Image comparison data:

────────────────────

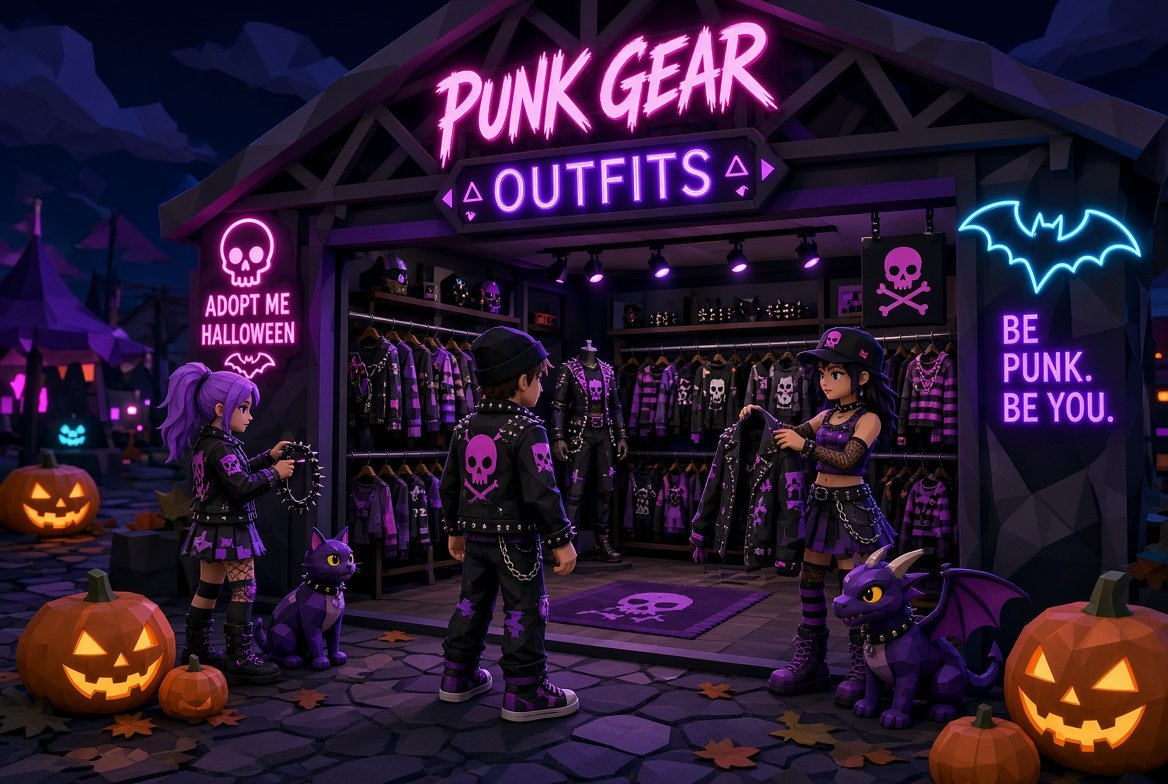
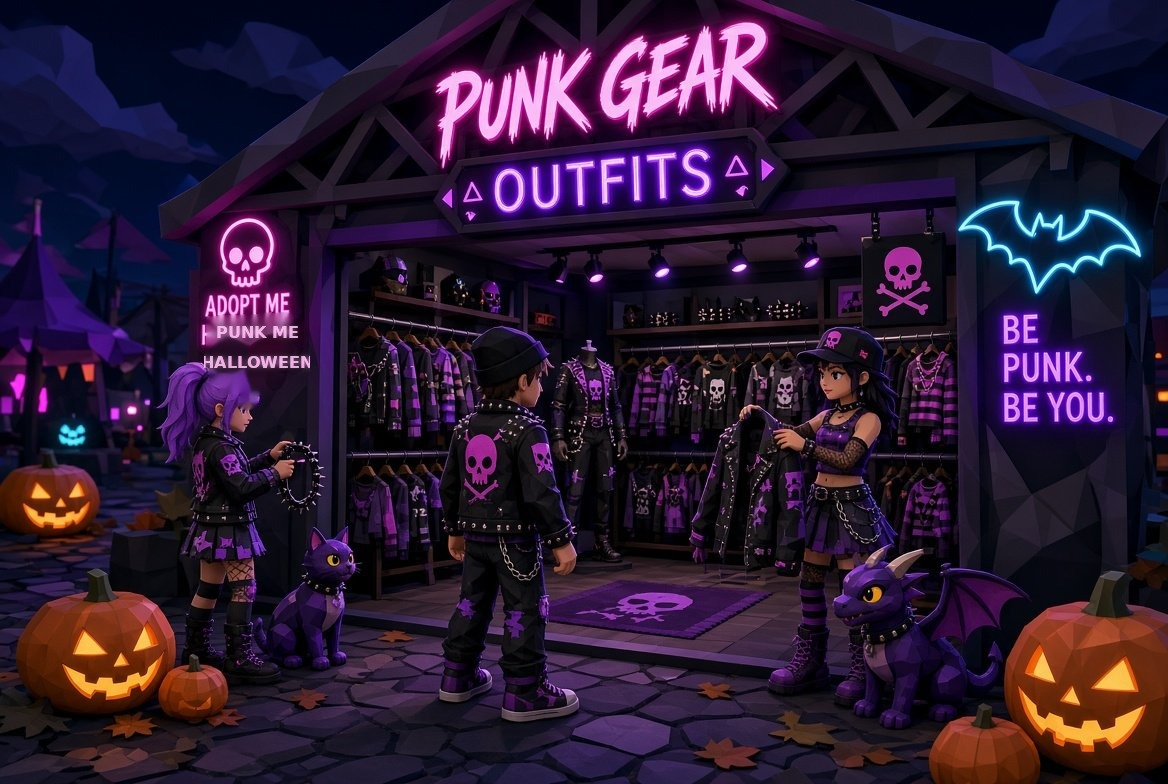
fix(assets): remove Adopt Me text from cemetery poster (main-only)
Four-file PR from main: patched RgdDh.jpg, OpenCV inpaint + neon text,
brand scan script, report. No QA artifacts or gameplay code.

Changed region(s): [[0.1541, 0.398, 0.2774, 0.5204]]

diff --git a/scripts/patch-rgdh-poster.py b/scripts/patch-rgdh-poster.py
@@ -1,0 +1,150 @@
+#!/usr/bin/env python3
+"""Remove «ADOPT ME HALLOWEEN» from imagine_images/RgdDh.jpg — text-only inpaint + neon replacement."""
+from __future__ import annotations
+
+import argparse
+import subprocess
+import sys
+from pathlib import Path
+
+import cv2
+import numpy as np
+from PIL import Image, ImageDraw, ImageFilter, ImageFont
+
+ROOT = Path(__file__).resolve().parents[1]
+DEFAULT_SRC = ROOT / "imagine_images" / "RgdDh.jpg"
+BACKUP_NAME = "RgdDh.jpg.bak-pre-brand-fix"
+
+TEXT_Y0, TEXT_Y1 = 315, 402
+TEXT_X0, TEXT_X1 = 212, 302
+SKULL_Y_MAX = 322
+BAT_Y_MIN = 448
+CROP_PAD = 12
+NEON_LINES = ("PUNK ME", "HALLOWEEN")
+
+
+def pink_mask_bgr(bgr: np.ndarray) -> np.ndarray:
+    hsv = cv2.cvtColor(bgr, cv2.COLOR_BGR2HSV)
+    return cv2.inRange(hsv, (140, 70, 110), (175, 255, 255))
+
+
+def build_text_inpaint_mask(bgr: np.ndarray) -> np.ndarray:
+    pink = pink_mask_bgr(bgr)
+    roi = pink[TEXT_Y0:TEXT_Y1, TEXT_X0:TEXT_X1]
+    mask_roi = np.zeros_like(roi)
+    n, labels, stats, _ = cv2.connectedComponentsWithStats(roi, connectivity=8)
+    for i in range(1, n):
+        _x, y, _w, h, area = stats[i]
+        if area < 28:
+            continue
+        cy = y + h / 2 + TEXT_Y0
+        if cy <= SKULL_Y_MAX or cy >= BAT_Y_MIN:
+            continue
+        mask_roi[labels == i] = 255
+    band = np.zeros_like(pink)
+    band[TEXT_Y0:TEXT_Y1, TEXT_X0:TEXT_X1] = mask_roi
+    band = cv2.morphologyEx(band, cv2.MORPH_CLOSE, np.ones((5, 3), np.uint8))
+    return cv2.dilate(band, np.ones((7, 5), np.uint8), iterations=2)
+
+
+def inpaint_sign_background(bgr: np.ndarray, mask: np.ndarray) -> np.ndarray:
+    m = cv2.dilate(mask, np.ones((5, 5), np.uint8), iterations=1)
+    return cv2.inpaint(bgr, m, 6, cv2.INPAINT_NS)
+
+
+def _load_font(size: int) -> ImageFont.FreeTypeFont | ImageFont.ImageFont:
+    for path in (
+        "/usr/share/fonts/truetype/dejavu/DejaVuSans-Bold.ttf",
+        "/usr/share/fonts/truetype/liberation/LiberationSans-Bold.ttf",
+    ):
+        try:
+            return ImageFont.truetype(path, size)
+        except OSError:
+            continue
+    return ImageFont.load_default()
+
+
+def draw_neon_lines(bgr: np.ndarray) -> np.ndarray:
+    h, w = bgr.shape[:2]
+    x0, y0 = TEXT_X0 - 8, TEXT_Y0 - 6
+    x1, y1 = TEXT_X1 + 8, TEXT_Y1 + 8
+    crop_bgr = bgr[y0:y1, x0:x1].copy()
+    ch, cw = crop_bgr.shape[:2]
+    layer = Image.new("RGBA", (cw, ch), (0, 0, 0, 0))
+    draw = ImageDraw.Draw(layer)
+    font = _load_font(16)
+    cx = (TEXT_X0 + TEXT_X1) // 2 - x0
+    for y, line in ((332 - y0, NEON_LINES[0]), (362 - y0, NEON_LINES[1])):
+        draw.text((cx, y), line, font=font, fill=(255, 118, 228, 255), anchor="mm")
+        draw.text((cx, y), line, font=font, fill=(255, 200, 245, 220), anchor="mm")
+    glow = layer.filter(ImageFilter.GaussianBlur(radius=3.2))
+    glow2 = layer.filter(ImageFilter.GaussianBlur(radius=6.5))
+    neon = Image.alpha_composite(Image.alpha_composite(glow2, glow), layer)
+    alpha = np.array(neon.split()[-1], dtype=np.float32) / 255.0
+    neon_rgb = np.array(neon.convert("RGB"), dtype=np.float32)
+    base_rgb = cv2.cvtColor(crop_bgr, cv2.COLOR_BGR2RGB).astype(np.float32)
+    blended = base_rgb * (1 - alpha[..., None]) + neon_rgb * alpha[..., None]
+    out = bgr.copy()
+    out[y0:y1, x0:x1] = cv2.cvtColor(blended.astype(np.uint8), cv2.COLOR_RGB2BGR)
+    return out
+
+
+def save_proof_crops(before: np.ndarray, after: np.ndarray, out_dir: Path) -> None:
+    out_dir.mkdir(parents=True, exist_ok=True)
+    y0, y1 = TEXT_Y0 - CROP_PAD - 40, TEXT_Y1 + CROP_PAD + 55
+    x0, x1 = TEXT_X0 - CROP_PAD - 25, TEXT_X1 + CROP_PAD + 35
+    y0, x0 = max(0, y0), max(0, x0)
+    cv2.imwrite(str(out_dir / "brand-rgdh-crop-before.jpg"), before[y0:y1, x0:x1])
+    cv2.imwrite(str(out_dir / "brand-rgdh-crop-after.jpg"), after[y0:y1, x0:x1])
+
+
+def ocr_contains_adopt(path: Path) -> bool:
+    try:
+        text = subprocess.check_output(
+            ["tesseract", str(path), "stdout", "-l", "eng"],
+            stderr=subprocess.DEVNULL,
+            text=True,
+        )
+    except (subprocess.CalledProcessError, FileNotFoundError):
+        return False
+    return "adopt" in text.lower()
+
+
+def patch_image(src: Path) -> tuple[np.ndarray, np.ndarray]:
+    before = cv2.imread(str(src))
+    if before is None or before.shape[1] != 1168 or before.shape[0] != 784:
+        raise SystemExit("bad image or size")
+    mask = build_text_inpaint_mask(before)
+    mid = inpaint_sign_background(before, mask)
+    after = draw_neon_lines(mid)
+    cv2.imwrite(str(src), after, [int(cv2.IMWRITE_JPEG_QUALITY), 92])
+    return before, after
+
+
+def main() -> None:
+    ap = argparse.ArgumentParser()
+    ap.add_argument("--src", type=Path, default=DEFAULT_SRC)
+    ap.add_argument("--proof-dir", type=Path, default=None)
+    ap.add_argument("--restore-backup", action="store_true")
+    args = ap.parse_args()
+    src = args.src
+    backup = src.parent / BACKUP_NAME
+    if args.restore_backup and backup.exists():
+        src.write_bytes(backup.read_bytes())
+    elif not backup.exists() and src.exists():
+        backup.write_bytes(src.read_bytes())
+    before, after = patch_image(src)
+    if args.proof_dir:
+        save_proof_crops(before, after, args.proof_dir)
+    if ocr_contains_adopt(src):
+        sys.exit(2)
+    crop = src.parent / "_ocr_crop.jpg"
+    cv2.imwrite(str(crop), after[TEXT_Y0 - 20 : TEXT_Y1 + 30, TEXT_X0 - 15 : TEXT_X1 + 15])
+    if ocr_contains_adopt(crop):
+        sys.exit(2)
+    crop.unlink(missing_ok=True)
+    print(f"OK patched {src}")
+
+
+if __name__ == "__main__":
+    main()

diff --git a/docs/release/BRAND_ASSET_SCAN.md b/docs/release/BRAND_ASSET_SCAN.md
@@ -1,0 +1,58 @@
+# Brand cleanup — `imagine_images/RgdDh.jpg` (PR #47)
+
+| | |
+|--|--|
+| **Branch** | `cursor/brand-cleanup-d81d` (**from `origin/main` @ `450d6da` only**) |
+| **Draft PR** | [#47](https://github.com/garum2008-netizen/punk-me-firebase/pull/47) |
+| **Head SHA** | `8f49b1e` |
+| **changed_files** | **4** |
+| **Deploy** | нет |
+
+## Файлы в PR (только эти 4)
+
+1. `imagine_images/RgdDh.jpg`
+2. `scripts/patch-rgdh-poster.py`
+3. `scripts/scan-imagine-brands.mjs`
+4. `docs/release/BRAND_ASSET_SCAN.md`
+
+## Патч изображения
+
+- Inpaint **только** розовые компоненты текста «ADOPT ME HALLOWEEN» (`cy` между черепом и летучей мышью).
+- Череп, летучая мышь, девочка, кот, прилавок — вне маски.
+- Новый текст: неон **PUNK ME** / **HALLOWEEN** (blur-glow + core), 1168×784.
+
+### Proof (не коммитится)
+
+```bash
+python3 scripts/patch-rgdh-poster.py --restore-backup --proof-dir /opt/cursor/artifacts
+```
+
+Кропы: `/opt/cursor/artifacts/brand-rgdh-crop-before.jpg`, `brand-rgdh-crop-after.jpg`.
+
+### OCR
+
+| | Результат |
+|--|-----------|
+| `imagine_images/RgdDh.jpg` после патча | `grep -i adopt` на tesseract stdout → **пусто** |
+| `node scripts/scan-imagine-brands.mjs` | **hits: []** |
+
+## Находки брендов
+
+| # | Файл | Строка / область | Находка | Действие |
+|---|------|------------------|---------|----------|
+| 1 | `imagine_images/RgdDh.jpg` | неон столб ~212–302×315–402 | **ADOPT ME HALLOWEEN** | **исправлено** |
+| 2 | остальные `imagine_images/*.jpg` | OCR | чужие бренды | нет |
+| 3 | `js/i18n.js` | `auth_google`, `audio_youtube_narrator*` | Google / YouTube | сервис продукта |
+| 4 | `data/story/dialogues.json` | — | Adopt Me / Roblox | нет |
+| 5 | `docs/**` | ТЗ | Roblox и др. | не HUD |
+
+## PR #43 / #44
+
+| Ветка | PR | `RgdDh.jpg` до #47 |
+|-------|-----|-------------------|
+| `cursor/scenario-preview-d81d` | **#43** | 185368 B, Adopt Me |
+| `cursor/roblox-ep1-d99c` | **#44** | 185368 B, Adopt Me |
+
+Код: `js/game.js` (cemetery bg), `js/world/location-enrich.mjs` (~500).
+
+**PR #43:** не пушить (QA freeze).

────────────────────

- _Exercise aim_: Where does "imwrite" appear in the records above? Copy every line that has it.

- _Your response_:
+    cv2.imwrite(str(out_dir / "brand-rgdh-crop-before.jpg"), before[y0:y1, x0:x1])
+    cv2.imwrite(str(out_dir / "brand-rgdh-crop-after.jpg"), after[y0:y1, x0:x1])
+    cv2.imwrite(str(src), after, [int(cv2.IMWRITE_JPEG_QUALITY), 92])
+    cv2.imwrite(str(crop), after[TEXT_Y0 - 20 : TEXT_Y1 + 30, TEXT_X0 - 15 : TEXT_X1 + 15])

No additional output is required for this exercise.